Task objective: What you return should match the entries below exactly, only without the images.

Exercise materials:
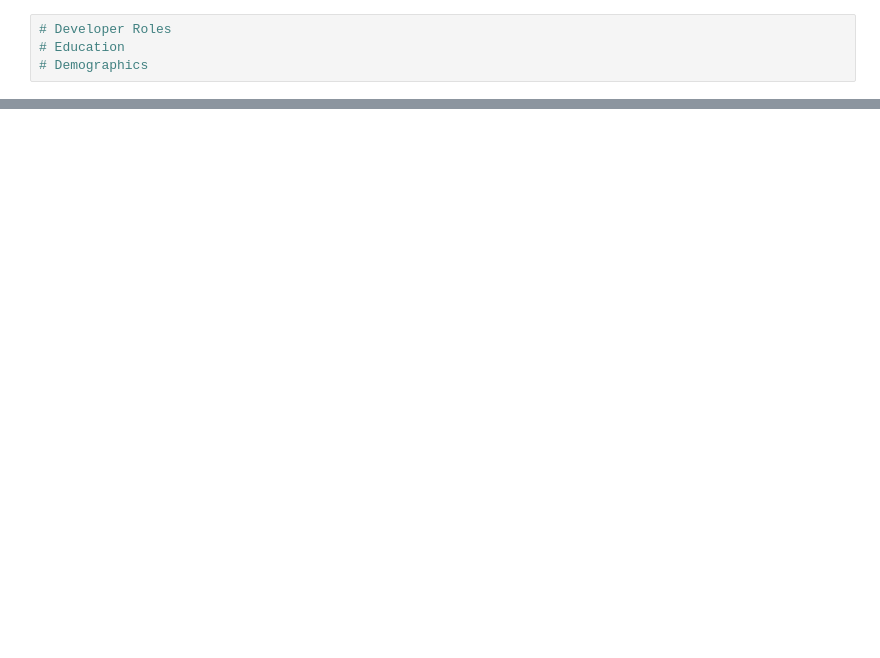
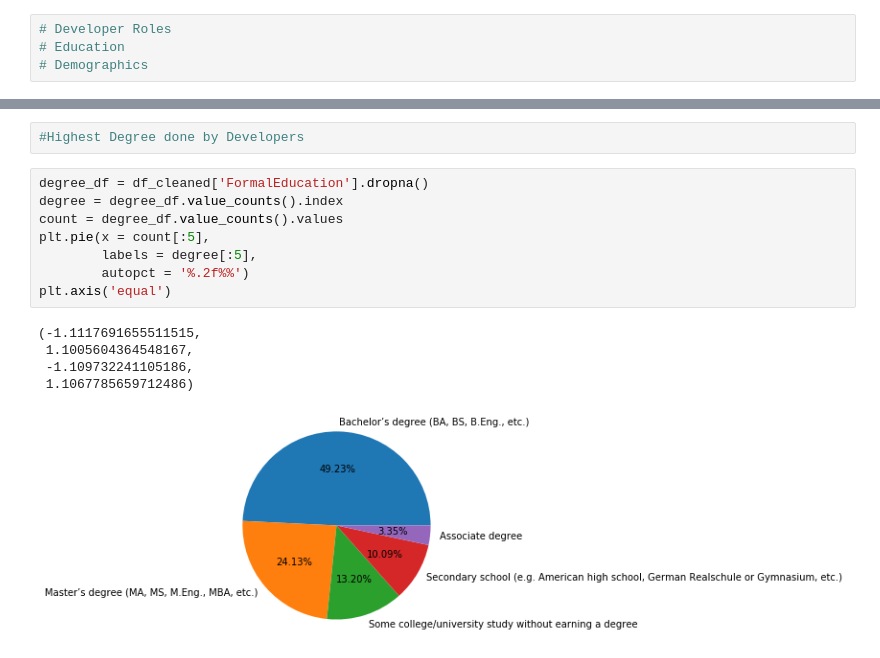
Before and after one commit to kuldeepemol/tech-nerds, a Jupyter notebook: analysis.ipynb, the cells around one changed output, grey strips where cells are left out. Drawn from its saved outputs; the diff is of its cells as text; blank space fills up the shorter version.

```diff
--- a/analysis.ipynb
+++ b/analysis.ipynb
@@ -35,0 +110,16 @@ print(dev_role)
+# %%
+#Highest Degree done by Developers
+# %%
+degree_df = df_cleaned['FormalEducation'].dropna()
+degree = degree_df.value_counts().index
+count = degree_df.value_counts().values
+plt.pie(x = count[:5],
+        labels = degree[:5],
+        autopct = '%.2f%%')
+plt.axis('equal')
+# %% [output]
+(-1.1117691655511515,
+ 1.1005604364548167,
+ -1.109732241105186,
+ 1.1067785659712486)
+[figure, added]
```
Also changed, not shown: parts of 15 cells of this notebook.
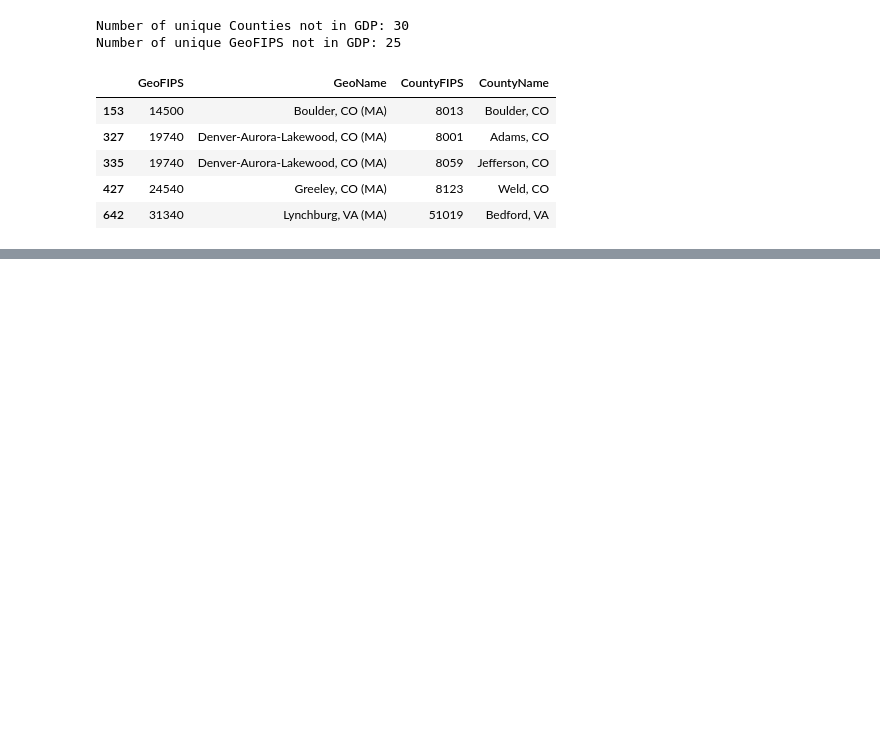
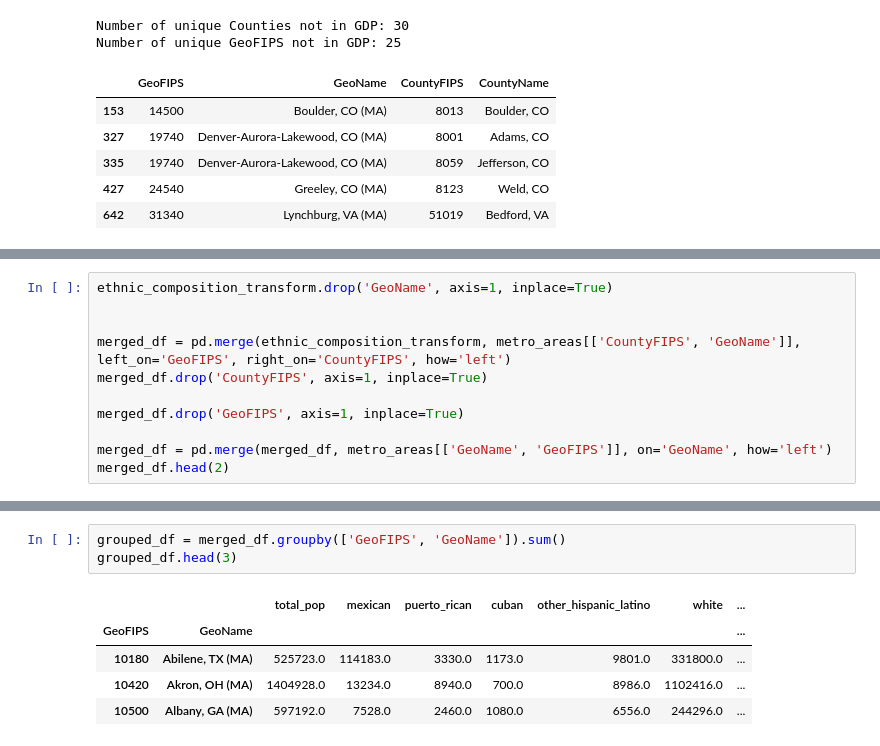
Before and after one commit to BasisResearch/cities, a Jupyter notebook: docs/experimental_notebooks/data_processing/metro_area.ipynb, the cells around one changed output, grey strips where cells are left out. Drawn from its saved outputs; the diff is of its cells as text; blank space fills up the shorter version.

```diff
--- a/docs/experimental_notebooks/data_processing/metro_area.ipynb
+++ b/docs/experimental_notebooks/data_processing/metro_area.ipynb
@@ -78,0 +208,11 @@ rows_matching_values
+# %%
+ethnic_composition_transform.drop('GeoName', axis=1, inplace=True)
+
+
+merged_df = pd.merge(ethnic_composition_transform, metro_areas[['CountyFIPS', 'GeoName']], left_on='GeoFIPS', right_on='CountyFIPS', how='left')
+merged_df.drop('CountyFIPS', axis=1, inplace=True)
+
+merged_df.drop('GeoFIPS', axis=1, inplace=True)
+
+merged_df = pd.merge(merged_df, metro_areas[['GeoName', 'GeoFIPS']], on='GeoName', how='left')
+merged_df.head(2)
@@ -78,0 +227,9 @@ rows_matching_values
+# %%
+grouped_df = merged_df.groupby(['GeoFIPS', 'GeoName']).sum()
+grouped_df.head(3)
+# %% [output]
+|  |  | total_pop | mexican | puerto_rican | cuban | other_hispanic_latino | white | ... |
+| GeoFIPS | GeoName |  |  |  |  |  |  | ... |
+| 10180 | Abilene, TX (MA) | 525723.0 | 114183.0 | 3330.0 | 1173.0 | 9801.0 | 331800.0 | ... |
+| 10420 | Akron, OH (MA) | 1404928.0 | 13234.0 | 8940.0 | 700.0 | 8986.0 | 1102416.0 | ... |
+| 10500 | Albany, GA (MA) | 597192.0 | 7528.0 | 2460.0 | 1080.0 | 6556.0 | 244296.0 | ... |
```
Also changed, not shown: parts of 16 cells of this notebook.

Solved exercise:
Before and after one commit to kuldeepemol/tech-nerds, a Jupyter notebook: analysis.ipynb, the cells around one changed output, grey strips where cells are left out. Drawn from its saved outputs; the diff is of its cells as text; blank space fills up the shorter version.

```diff
--- a/analysis.ipynb
+++ b/analysis.ipynb
@@ -35,0 +110,16 @@ print(dev_role)
+# %%
+#Highest Degree done by Developers
+# %%
+degree_df = df_cleaned['FormalEducation'].dropna()
+degree = degree_df.value_counts().index
+count = degree_df.value_counts().values
+plt.pie(x = count[:5],
+        labels = degree[:5],
+        autopct = '%.2f%%')
+plt.axis('equal')
+# %% [output]
+(-1.1117691655511515,
+ 1.1005604364548167,
+ -1.109732241105186,
+ 1.1067785659712486)
+[figure, added]
```
Also changed, not shown: parts of 15 cells of this notebook.
Before and after one commit to BasisResearch/cities, a Jupyter notebook: docs/experimental_notebooks/data_processing/metro_area.ipynb, the cells around one changed output, grey strips where cells are left out. Drawn from its saved outputs; the diff is of its cells as text; blank space fills up the shorter version.

```diff
--- a/docs/experimental_notebooks/data_processing/metro_area.ipynb
+++ b/docs/experimental_notebooks/data_processing/metro_area.ipynb
@@ -78,0 +208,11 @@ rows_matching_values
+# %%
+ethnic_composition_transform.drop('GeoName', axis=1, inplace=True)
+
+
+merged_df = pd.merge(ethnic_composition_transform, metro_areas[['CountyFIPS', 'GeoName']], left_on='GeoFIPS', right_on='CountyFIPS', how='left')
+merged_df.drop('CountyFIPS', axis=1, inplace=True)
+
+merged_df.drop('GeoFIPS', axis=1, inplace=True)
+
+merged_df = pd.merge(merged_df, metro_areas[['GeoName', 'GeoFIPS']], on='GeoName', how='left')
+merged_df.head(2)
@@ -78,0 +227,9 @@ rows_matching_values
+# %%
+grouped_df = merged_df.groupby(['GeoFIPS', 'GeoName']).sum()
+grouped_df.head(3)
+# %% [output]
+|  |  | total_pop | mexican | puerto_rican | cuban | other_hispanic_latino | white | ... |
+| GeoFIPS | GeoName |  |  |  |  |  |  | ... |
+| 10180 | Abilene, TX (MA) | 525723.0 | 114183.0 | 3330.0 | 1173.0 | 9801.0 | 331800.0 | ... |
+| 10420 | Akron, OH (MA) | 1404928.0 | 13234.0 | 8940.0 | 700.0 | 8986.0 | 1102416.0 | ... |
+| 10500 | Albany, GA (MA) | 597192.0 | 7528.0 | 2460.0 | 1080.0 | 6556.0 | 244296.0 | ... |
```
Also changed, not shown: parts of 16 cells of this notebook.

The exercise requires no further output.